Ms Temple Grandin thinks like a cow. She figured this out early on in life, and in her book "Thinking inPictures" explains how an autistic brain perceives ideas. Images, connected to feelings, yield an interpretation of either peace or danger. Because this process bypasses the normal "rational" sustems of a non-autistic brain which uses language-based labels to define events, Ms Grandin is forever re-teaching herself the notion of safety. Like a cow (or a pig, or a horse...) Ms Grandin is extremely challenged by an "un-natural" environment and its ubiquitous stimuli on the senses.
Taken out of her comfort zone, Ms Grandin will feel un-settled, anxious and jumpy. Her stress level goes up and if she were indeed a cow, her flesh would become unfit for consumption. PSE (pale, soft and exudative flesh) and DFD (dark, firm and dry flesh) meat can taint up to 50% of the harvest, making life difficult for the cattle rancher.
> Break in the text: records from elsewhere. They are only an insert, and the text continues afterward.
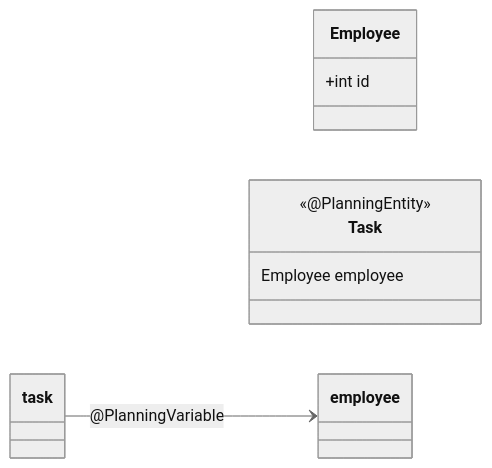
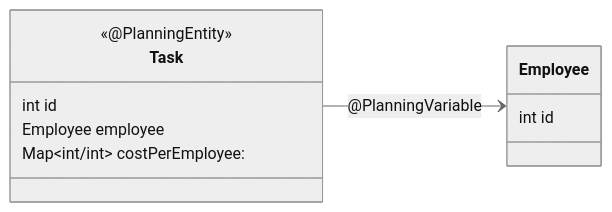
The diagram in dec-03-task-assigning/java/README.md (timefold-sandbox/operations-research-advent-timefold), drawn with Mermaid (neutral theme) before and after one commit.

Commit message:
Day 3 - Java correct diagram

````diff
--- a/dec-03-task-assigning/java/README.md
+++ b/dec-03-task-assigning/java/README.md
@@ -17,16 +17,17 @@
 ```mermaid
 classDiagram
 direction RL
     class Employee {
-        +int id
+        int id
     }
 
-
     class Task {
+        int id
         <<@PlanningEntity>>
         Employee employee
+        Map~int/int~ costPerEmployee: 
         
     }
 
-    employee <-- task:  @PlanningVariable
+    Employee <-- Task:  @PlanningVariable
 ```
````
And so they have come to Dr Grandin, who teaches at the University of Colorado, to learn how to handle a cow with decency.
To get an idea of what the lesson is, go to Dr Temple Grandin's web site. You might see there advice that would befit any human indeed. Substitute a few words, and the recipe for a stress-free living environment would go something like this:
No loud noises, use gentle movements around each other, keep surroundings clean and garabage free. Don't hit. Don't overcrowd. Don't put up with sharp protruding objects or things that look like they are. Level the floor, make the way smooth, factor in a flow that is kind to the body and facilitate gentle transitions from one state of mind to the next. Harmonize colors and eliminate openings that yield sights of unrest and chaos. Darkness disolving into light is good, the opposite, cause for concern.
An aerial photograph of a stress-free path to the slaughterhouse shows a sinew walled passage that seems to undulate like a wave. We are reminded of life's twists and turns. We imagine the placid cow walking into a sunset, not minding one bit what truth there is on the other side, being completely satisfied with the Here and the Now.
Oh, that we could ever know such contentment each and every one of our living days.